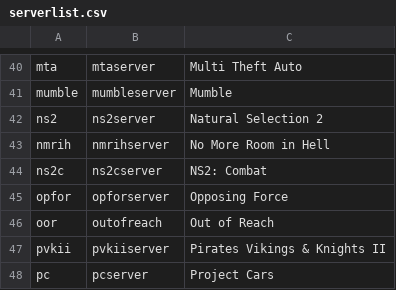
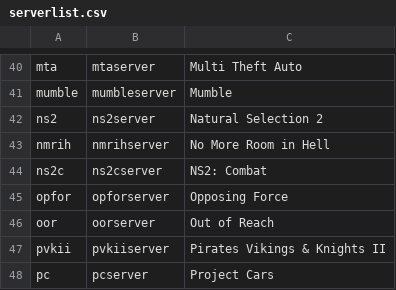
Before and after one commit to queria/LinuxGSM, a CSV file: lgsm/data/serverlist.csv, drawn as a sheet; only a part is shown, gaps mark what is left out.

```diff
--- a/lgsm/data/serverlist.csv
+++ b/lgsm/data/serverlist.csv
@@ -45,3 +45,3 @@ ns2c,ns2cserver,NS2: Combat
 opfor,opforserver,Opposing Force
-oor,outofreach,Out of Reach
+oor,oorserver,Out of Reach
 pvkii,pvkiiserver,Pirates Vikings & Knights II
```
Also changed, not shown: 2 other files.
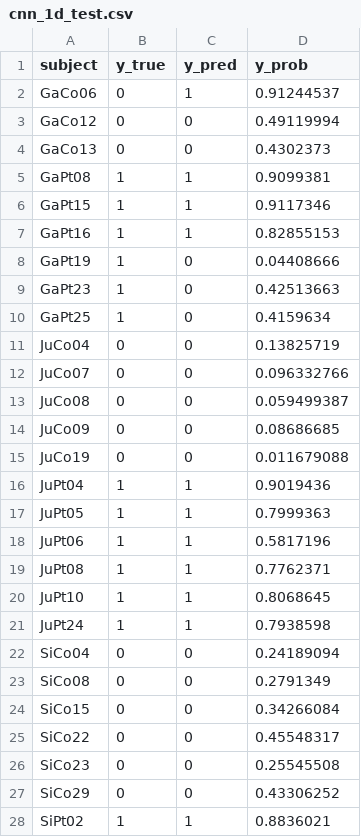
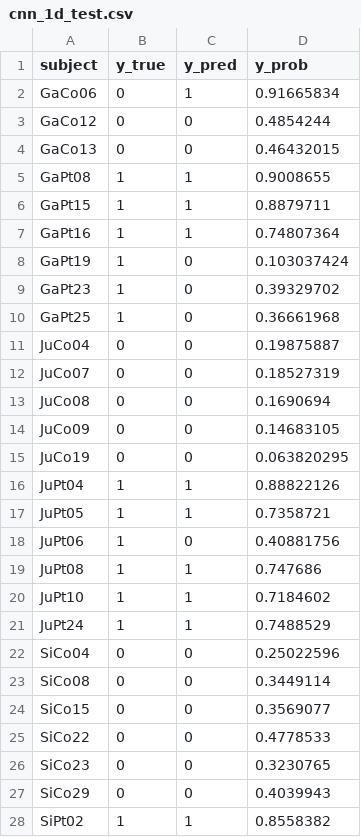
Before and after one commit to yenfay/it1244-project, a CSV file: presentation_material/task1/predictions/cnn_1d_test.csv, drawn as a sheet; only a part is shown; the diff covers the shown part only.

Commit message:
fix task1 yet again

```diff
--- a/presentation_material/task1/predictions/cnn_1d_test.csv
+++ b/presentation_material/task1/predictions/cnn_1d_test.csv
@@ -1,28 +1,28 @@
 subject,y_true,y_pred,y_prob
-GaCo06,0,1,0.91244537
-GaCo12,0,0,0.49119994
-GaCo13,0,0,0.4302373
-GaPt08,1,1,0.9099381
-GaPt15,1,1,0.9117346
-GaPt16,1,1,0.82855153
-GaPt19,1,0,0.04408666
-GaPt23,1,0,0.42513663
-GaPt25,1,0,0.4159634
-JuCo04,0,0,0.13825719
-JuCo07,0,0,0.096332766
-JuCo08,0,0,0.059499387
-JuCo09,0,0,0.08686685
-JuCo19,0,0,0.011679088
-JuPt04,1,1,0.9019436
-JuPt05,1,1,0.7999363
-JuPt06,1,1,0.5817196
-JuPt08,1,1,0.7762371
-JuPt10,1,1,0.8068645
-JuPt24,1,1,0.7938598
-SiCo04,0,0,0.24189094
-SiCo08,0,0,0.2791349
-SiCo15,0,0,0.34266084
-SiCo22,0,0,0.45548317
-SiCo23,0,0,0.25545508
-SiCo29,0,0,0.43306252
-SiPt02,1,1,0.8836021
+GaCo06,0,1,0.91665834
+GaCo12,0,0,0.4854244
+GaCo13,0,0,0.46432015
+GaPt08,1,1,0.9008655
+GaPt15,1,1,0.8879711
+GaPt16,1,1,0.74807364
+GaPt19,1,0,0.103037424
+GaPt23,1,0,0.39329702
+GaPt25,1,0,0.36661968
+JuCo04,0,0,0.19875887
+JuCo07,0,0,0.18527319
+JuCo08,0,0,0.1690694
+JuCo09,0,0,0.14683105
+JuCo19,0,0,0.063820295
+JuPt04,1,1,0.88822126
+JuPt05,1,1,0.7358721
+JuPt06,1,0,0.40881756
+JuPt08,1,1,0.747686
+JuPt10,1,1,0.7184602
+JuPt24,1,1,0.7488529
+SiCo04,0,0,0.25022596
+SiCo08,0,0,0.3449114
+SiCo15,0,0,0.3569077
+SiCo22,0,0,0.4778533
+SiCo23,0,0,0.3230765
+SiCo29,0,0,0.4039943
+SiPt02,1,1,0.8558382
```
Also changed, not shown: 7 edited cells elsewhere in this file, presentation_material/task1/predictions/random_forest_test.csv, presentation_material/task1/predictions/random_forest_tuned_test.csv, 18 other files.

:::::

Work order
Print every entry exactly. Pictures are not part of the copy.

Answer section
Before and after one commit to queria/LinuxGSM, a CSV file: lgsm/data/serverlist.csv, drawn as a sheet; only a part is shown, gaps mark what is left out.

```diff
--- a/lgsm/data/serverlist.csv
+++ b/lgsm/data/serverlist.csv
@@ -45,3 +45,3 @@ ns2c,ns2cserver,NS2: Combat
 opfor,opforserver,Opposing Force
-oor,outofreach,Out of Reach
+oor,oorserver,Out of Reach
 pvkii,pvkiiserver,Pirates Vikings & Knights II
```
Also changed, not shown: 2 other files.
Before and after one commit to yenfay/it1244-project, a CSV file: presentation_material/task1/predictions/cnn_1d_test.csv, drawn as a sheet; only a part is shown; the diff covers the shown part only.

Commit message:
fix task1 yet again

```diff
--- a/presentation_material/task1/predictions/cnn_1d_test.csv
+++ b/presentation_material/task1/predictions/cnn_1d_test.csv
@@ -1,28 +1,28 @@
 subject,y_true,y_pred,y_prob
-GaCo06,0,1,0.91244537
-GaCo12,0,0,0.49119994
-GaCo13,0,0,0.4302373
-GaPt08,1,1,0.9099381
-GaPt15,1,1,0.9117346
-GaPt16,1,1,0.82855153
-GaPt19,1,0,0.04408666
-GaPt23,1,0,0.42513663
-GaPt25,1,0,0.4159634
-JuCo04,0,0,0.13825719
-JuCo07,0,0,0.096332766
-JuCo08,0,0,0.059499387
-JuCo09,0,0,0.08686685
-JuCo19,0,0,0.011679088
-JuPt04,1,1,0.9019436
-JuPt05,1,1,0.7999363
-JuPt06,1,1,0.5817196
-JuPt08,1,1,0.7762371
-JuPt10,1,1,0.8068645
-JuPt24,1,1,0.7938598
-SiCo04,0,0,0.24189094
-SiCo08,0,0,0.2791349
-SiCo15,0,0,0.34266084
-SiCo22,0,0,0.45548317
-SiCo23,0,0,0.25545508
-SiCo29,0,0,0.43306252
-SiPt02,1,1,0.8836021
+GaCo06,0,1,0.91665834
+GaCo12,0,0,0.4854244
+GaCo13,0,0,0.46432015
+GaPt08,1,1,0.9008655
+GaPt15,1,1,0.8879711
+GaPt16,1,1,0.74807364
+GaPt19,1,0,0.103037424
+GaPt23,1,0,0.39329702
+GaPt25,1,0,0.36661968
+JuCo04,0,0,0.19875887
+JuCo07,0,0,0.18527319
+JuCo08,0,0,0.1690694
+JuCo09,0,0,0.14683105
+JuCo19,0,0,0.063820295
+JuPt04,1,1,0.88822126
+JuPt05,1,1,0.7358721
+JuPt06,1,0,0.40881756
+JuPt08,1,1,0.747686
+JuPt10,1,1,0.7184602
+JuPt24,1,1,0.7488529
+SiCo04,0,0,0.25022596
+SiCo08,0,0,0.3449114
+SiCo15,0,0,0.3569077
+SiCo22,0,0,0.4778533
+SiCo23,0,0,0.3230765
+SiCo29,0,0,0.4039943
+SiPt02,1,1,0.8558382
```
Also changed, not shown: 7 edited cells elsewhere in this file, presentation_material/task1/predictions/random_forest_test.csv, presentation_material/task1/predictions/random_forest_tuned_test.csv, 18 other files.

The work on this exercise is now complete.